More often than not, Asian assimilation into the U.S. imperialist class is contingent upon becoming a native informant and confirming imperialist U.S. talking points about China. For example, in an interview with CNN, Andrew Yang, who is currently running for New York mayor, voices the importance of distinguishing between the Chinese people from the government, and proceeds to blame the latter for their lack of transparency about the virus. His distrust and dislike of the CPC only act as confirmations of the negative depiction of the Chinese government in the West. Another example is California Congresswoman Judy Chu: when Senator Marsha Blackburn tweeted “China has a 5,000 year history of cheating and stealing. Some things will never change,” Chu refrained from commenting on the matter; her silence signaled a complicit agreement with Blackburn.

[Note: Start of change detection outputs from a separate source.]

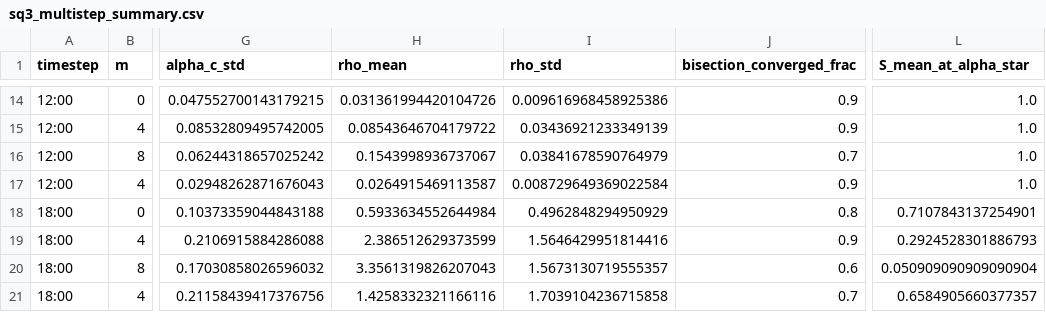
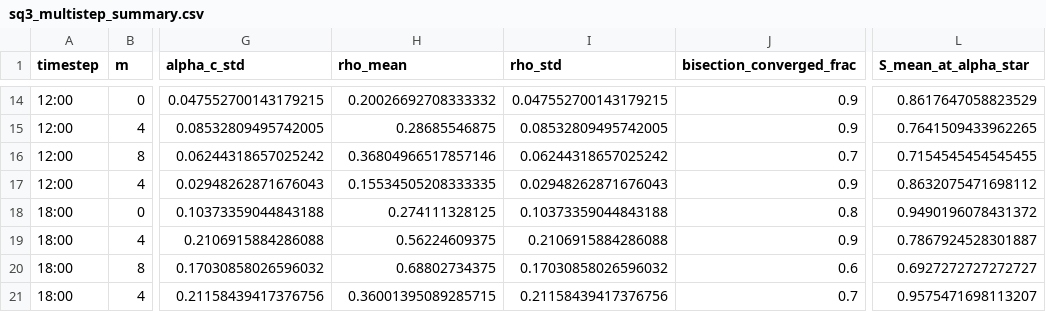
Before and after one commit to Phoenizard/PowerGrid, a CSV file: sq3_data/results/multistep/sq3_multistep_summary.csv, drawn as a sheet; only a part is shown, gaps mark what is left out; the diff covers the shown part only; the diff names each change by its address in the sheet, - before the commit and + after, or states it on an @@ line.

```diff
--- a/sq3_data/results/multistep/sq3_multistep_summary.csv
+++ b/sq3_data/results/multistep/sq3_multistep_summary.csv
-H14 (rho_mean): 0.031361994420104726
+H14 (rho_mean): 0.20026692708333332
-I14 (rho_std): 0.009616968458925386
+I14 (rho_std): 0.047552700143179215
-L14 (S_mean_at_alpha_star): 1.0
+L14 (S_mean_at_alpha_star): 0.8617647058823529
-H15 (rho_mean): 0.08543646704179722
+H15 (rho_mean): 0.28685546875
-I15 (rho_std): 0.03436921233349139
+I15 (rho_std): 0.08532809495742005
-L15 (S_mean_at_alpha_star): 1.0
+L15 (S_mean_at_alpha_star): 0.7641509433962265
-H16 (rho_mean): 0.1543998936737067
+H16 (rho_mean): 0.36804966517857146
-I16 (rho_std): 0.03841678590764979
+I16 (rho_std): 0.06244318657025242
-L16 (S_mean_at_alpha_star): 1.0
+L16 (S_mean_at_alpha_star): 0.7154545454545455
-H17 (rho_mean): 0.0264915469113587
+H17 (rho_mean): 0.15534505208333335
-I17 (rho_std): 0.008729649369022584
+I17 (rho_std): 0.02948262871676043
-L17 (S_mean_at_alpha_star): 1.0
+L17 (S_mean_at_alpha_star): 0.8632075471698112
-H18 (rho_mean): 0.5933634552644984
+H18 (rho_mean): 0.274111328125
-I18 (rho_std): 0.4962848294950929
+I18 (rho_std): 0.10373359044843188
-L18 (S_mean_at_alpha_star): 0.7107843137254901
+L18 (S_mean_at_alpha_star): 0.9490196078431372
-H19 (rho_mean): 2.386512629373599
+H19 (rho_mean): 0.56224609375
-I19 (rho_std): 1.5646429951814416
+I19 (rho_std): 0.2106915884286088
-L19 (S_mean_at_alpha_star): 0.2924528301886793
+L19 (S_mean_at_alpha_star): 0.7867924528301887
-H20 (rho_mean): 3.3561319826207043
+H20 (rho_mean): 0.68802734375
-I20 (rho_std): 1.5673130719555357
+I20 (rho_std): 0.17030858026596032
-L20 (S_mean_at_alpha_star): 0.050909090909090904
+L20 (S_mean_at_alpha_star): 0.6927272727272727
-H21 (rho_mean): 1.4258332321166116
+H21 (rho_mean): 0.36001395089285715
-I21 (rho_std): 1.7039104236715858
+I21 (rho_std): 0.21158439417376756
-L21 (S_mean_at_alpha_star): 0.6584905660377357
+L21 (S_mean_at_alpha_star): 0.9575471698113207
```
Also changed, not shown: 32 edited cells elsewhere in this file, sq3_data/results/multistep/sq3_multistep_sweep.csv, sq3_data/results/option_d/sq3_option_d_rho_distribution.csv, 9 other files.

One wonders: if Chu had spoken out against a Senator, what kind of backlash would she have experienced? When the film Mulan was released by Disney in 2020, Western film critics and political activists were quick to take to social media, rallying for the boycott of the film because female lead Liu Yifei defended the PRC position on Hong Kong. On the other end of the spectrum, Yang Shuping, an international Chinese graduate from the University of Maryland, was celebrated for her graduation speech, in which she shared anti-China and pro-America remarks. The contrast between Liu Yifei and the rest of the individuals make it clear that the politics of Asian Americans representation are often used to justify the ideologies of U.S. imperialism, with those who toe the U.S. line being rewarded and those who challenge it being spurned and silenced.
Our focus should not be on assimilating into the West, but rather organizing our communities, educating ourselves, and standing with the exploited peoples of Asia and the Pacific, whose lifeways and survival have and continue to be under threat by U.S. militarization.
With the increased violence against Asian Americans and the rising tensions with China, it is without a doubt that our focus should not be on assimilating into the West, but organizing our communities, educating ourselves, and standing with the exploited peoples of Asia and the Pacific, whose lifeways and survival have and continue to be under threat by U.S. militarization. For too long, the focus of the Asian American community has been solely on gaining representation within Western media and politics, but any gains in Western society have only fueled U.S. imperialism in the Asia-Pacific. To create a world where the people of the Asia-Pacific do not suffer under U.S. imperialism, where they are free to reclaim control over their futures, we must turn our focus from increasing our representation in the Western sphere to educating ourselves and working to dismantle the influence of U.S. hegemonism and imperialism.
A designer and researcher, Xin finds joy reading about the history of communism and eco-socialism in her free time. She is also an avid fan of vintage films and hiking.